After I had written my dissertation, I was offered a summer position as a Research Assistant with Deiniol and Andy Watt to develop a new learning task. This was phenomenal, as this is the kind of experience that future employers/course directors would be looking for on a CV. I spent my final month at uni conducting more research, and I enjoyed being able to work in the labs for more time, as I felt my project wasn’t enough!
I have now been accepted onto an MSc in Research Methods in Southampton, something I would have only dreamed about achieving.
The support from the department has been outstanding, and the staff clearly have a passion for their subjects. They have tutored, taught and supported me through a character defining period and I wouldn’t have come this far without them. The degree has had some lows as well as highs, but that is to be expected during such a time in a person’s life.
My advice to students that are coming onto the course — or even who are already on the course –would be that “you get what you give”. Grades don’t necessarily reflect ability, but rather how much effort you put into understanding the content and the processes involved in writing, such as critical evaluation. The myth of “I’m naturally not good enough” seems to be common amongst students, and you need to be able to challenge that throughout your degree. Don’t be put off by joining extra-curricular activities, as this will only serve to increase your motivation and better your uni experience. There is enough time in the day to work, relax and party. The challenge is being able to balance all three! I would also recommend taking on the Work and Volunteering modules, as this would enhance your CV and provide you with excellent life experiences, something that I am very grateful for. Opportunities will come, but it is your responsibility to go out and find them. I am sad about leaving Cardiff Met, but I am now anticipating a new journey laid out for me in the coming year.
Jed’s supervisor, Deiniol Skillicorn has this to say:

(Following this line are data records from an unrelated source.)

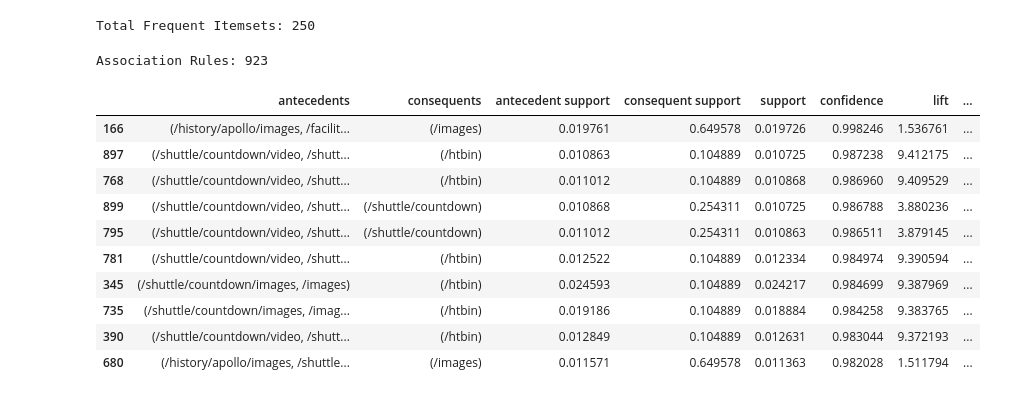
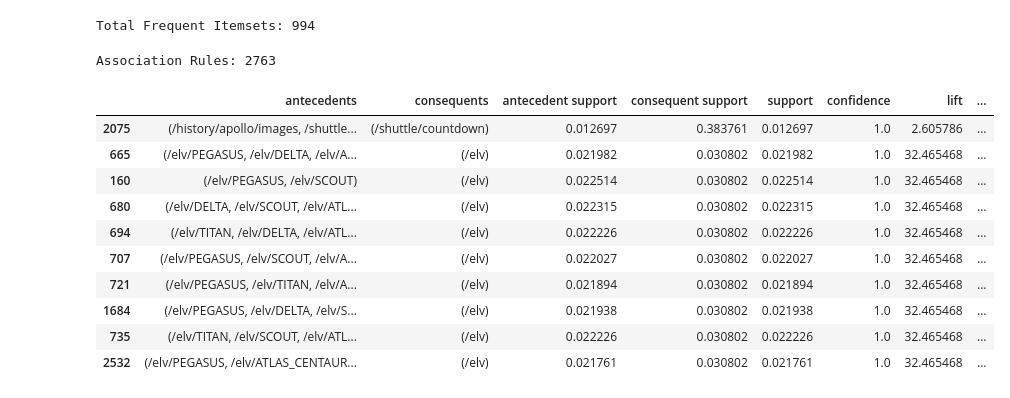
Before and after one commit to AbdallahYettou/ML-Mini-project-uncover-browsing-patterns, a Jupyter notebook: usedAlgorithme/apriori.ipynb, the cells around one changed output. Cells and saved outputs as stored; diff of their text form; code cells hidden in the pictures.

```diff
--- a/usedAlgorithme/apriori.ipynb
+++ b/usedAlgorithme/apriori.ipynb
@@ -8,7 +8,7 @@ from sklearn.naive_bayes import GaussianNB
 from sklearn.metrics import accuracy_score, classification_report, confusion_matrix
 
 
-with open("../Data/extractedAndcleanedData/usersessions.csv", "r", encoding="utf-8") as f:
+with open("../Data/extractedAndcleanedData/cleaned_data.csv", "r", encoding="utf-8") as f:
     lines = [line.strip().split(",") for line in f]
 
 max_cols = max(len(row) for row in lines)
@@ -28,31 +28,33 @@ from mlxtend.frequent_patterns import apriori
 frequent_itemsets = apriori(df_encoded, min_support=0.01, use_colnames=True)
 print("Total Frequent Itemsets:", frequent_itemsets.shape[0])
 # %% [output]
-Total Frequent Itemsets: 250
+Total Frequent Itemsets: 994
 # %%
 from mlxtend.frequent_patterns import association_rules
-rules = association_rules(frequent_itemsets, metric="confidence", min_threshold=0.1)
+rules = association_rules(frequent_itemsets,
+                          metric="confidence",
+                          min_threshold=0.5)
 rules = rules[rules['antecedents'].apply(lambda x: len(x) >= 1) & rules['consequents'].apply(lambda x: len(x) >= 1)]
 rules = rules[
     (rules['antecedents'].apply(len) > 0) &
     (rules['consequents'].apply(len) > 0)
 ]
 print("Association Rules:", rules.shape[0])
 rules_sorted_conf = rules.sort_values(by="confidence", ascending=False)
 rules_sorted_conf.head(10)
 # %% [output]
-Association Rules: 923
+Association Rules: 2763
 |  | antecedents | consequents | antecedent support | consequent support | support | confidence | lift | ... |
-| 166 | (/history/apollo/images, /facilit... | (/images) | 0.019761 | 0.649578 | 0.019726 | 0.998246 | 1.536761 | ... |
-| 897 | (/shuttle/countdown/video, /shutt... | (/htbin) | 0.010863 | 0.104889 | 0.010725 | 0.987238 | 9.412175 | ... |
-| 768 | (/shuttle/countdown/video, /shutt... | (/htbin) | 0.011012 | 0.104889 | 0.010868 | 0.986960 | 9.409529 | ... |
-| 899 | (/shuttle/countdown/video, /shutt... | (/shuttle/countdown) | 0.010868 | 0.254311 | 0.010725 | 0.986788 | 3.880236 | ... |
-| 795 | (/shuttle/countdown/video, /shutt... | (/shuttle/countdown) | 0.011012 | 0.254311 | 0.010863 | 0.986511 | 3.879145 | ... |
-| 781 | (/shuttle/countdown/video, /shutt... | (/htbin) | 0.012522 | 0.104889 | 0.012334 | 0.984974 | 9.390594 | ... |
-| 345 | (/shuttle/countdown/images, /images) | (/htbin) | 0.024593 | 0.104889 | 0.024217 | 0.984699 | 9.387969 | ... |
-| 735 | (/shuttle/countdown/images, /imag... | (/htbin) | 0.019186 | 0.104889 | 0.018884 | 0.984258 | 9.383765 | ... |
-| 390 | (/shuttle/countdown/video, /shutt... | (/htbin) | 0.012849 | 0.104889 | 0.012631 | 0.983044 | 9.372193 | ... |
-| 680 | (/history/apollo/images, /shuttle... | (/images) | 0.011571 | 0.649578 | 0.011363 | 0.982028 | 1.511794 | ... |
+| 2075 | (/history/apollo/images, /shuttle... | (/shuttle/countdown) | 0.012697 | 0.383761 | 0.012697 | 1.0 | 2.605786 | ... |
+| 665 | (/elv/PEGASUS, /elv/DELTA, /elv/A... | (/elv) | 0.021982 | 0.030802 | 0.021982 | 1.0 | 32.465468 | ... |
+| 160 | (/elv/PEGASUS, /elv/SCOUT) | (/elv) | 0.022514 | 0.030802 | 0.022514 | 1.0 | 32.465468 | ... |
+| 680 | (/elv/DELTA, /elv/SCOUT, /elv/ATL... | (/elv) | 0.022315 | 0.030802 | 0.022315 | 1.0 | 32.465468 | ... |
+| 694 | (/elv/TITAN, /elv/DELTA, /elv/ATL... | (/elv) | 0.022226 | 0.030802 | 0.022226 | 1.0 | 32.465468 | ... |
+| 707 | (/elv/PEGASUS, /elv/SCOUT, /elv/A... | (/elv) | 0.022027 | 0.030802 | 0.022027 | 1.0 | 32.465468 | ... |
+| 721 | (/elv/PEGASUS, /elv/TITAN, /elv/A... | (/elv) | 0.021894 | 0.030802 | 0.021894 | 1.0 | 32.465468 | ... |
+| 1684 | (/elv/PEGASUS, /elv/DELTA, /elv/S... | (/elv) | 0.021938 | 0.030802 | 0.021938 | 1.0 | 32.465468 | ... |
+| 735 | (/elv/TITAN, /elv/SCOUT, /elv/ATL... | (/elv) | 0.022226 | 0.030802 | 0.022226 | 1.0 | 32.465468 | ... |
+| 2532 | (/elv/PEGASUS, /elv/ATLAS_CENTAUR... | (/elv) | 0.021761 | 0.030802 | 0.021761 | 1.0 | 32.465468 | ... |
 # %%
 plt.figure(figsize=(8,6))
 plt.scatter(rules['confidence'], rules['lift'], s=rules['support']*5000)
```
Also changed, not shown: parts of 2 cells of this notebook, 11 other files.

Jed has worked hard during his three years, and clearly made the most of the opportunities in front of him. I was lucky to supervise Jed with his level 6 project that examined contextual processing abnormalities in schizotypy and depression. It was a challenging project but Jed had a willingness and commitment to tackle these challenges. This enhanced his learning experience by further developing independent thinking and problem solving skills. These skills were put to the test when Jed joined us for 4 weeks as a research assistant working on a project to develop a learning paradigm for use with people who have a diagnosis of schizophrenia. With the demands of level 6 study out of the way, Jed flourished in this new role. I took great delights in seeing one of our undergraduates develop and grow over the three years of his degree and then apply these skills as an independent researcher on this short project. I wish Jed all the best in his future and hope that our academic paths cross again.
If you would like to find out more about our Psychology BSc (Hons) Programme please have a look at: www.cardiffmet.ac.uk/psychology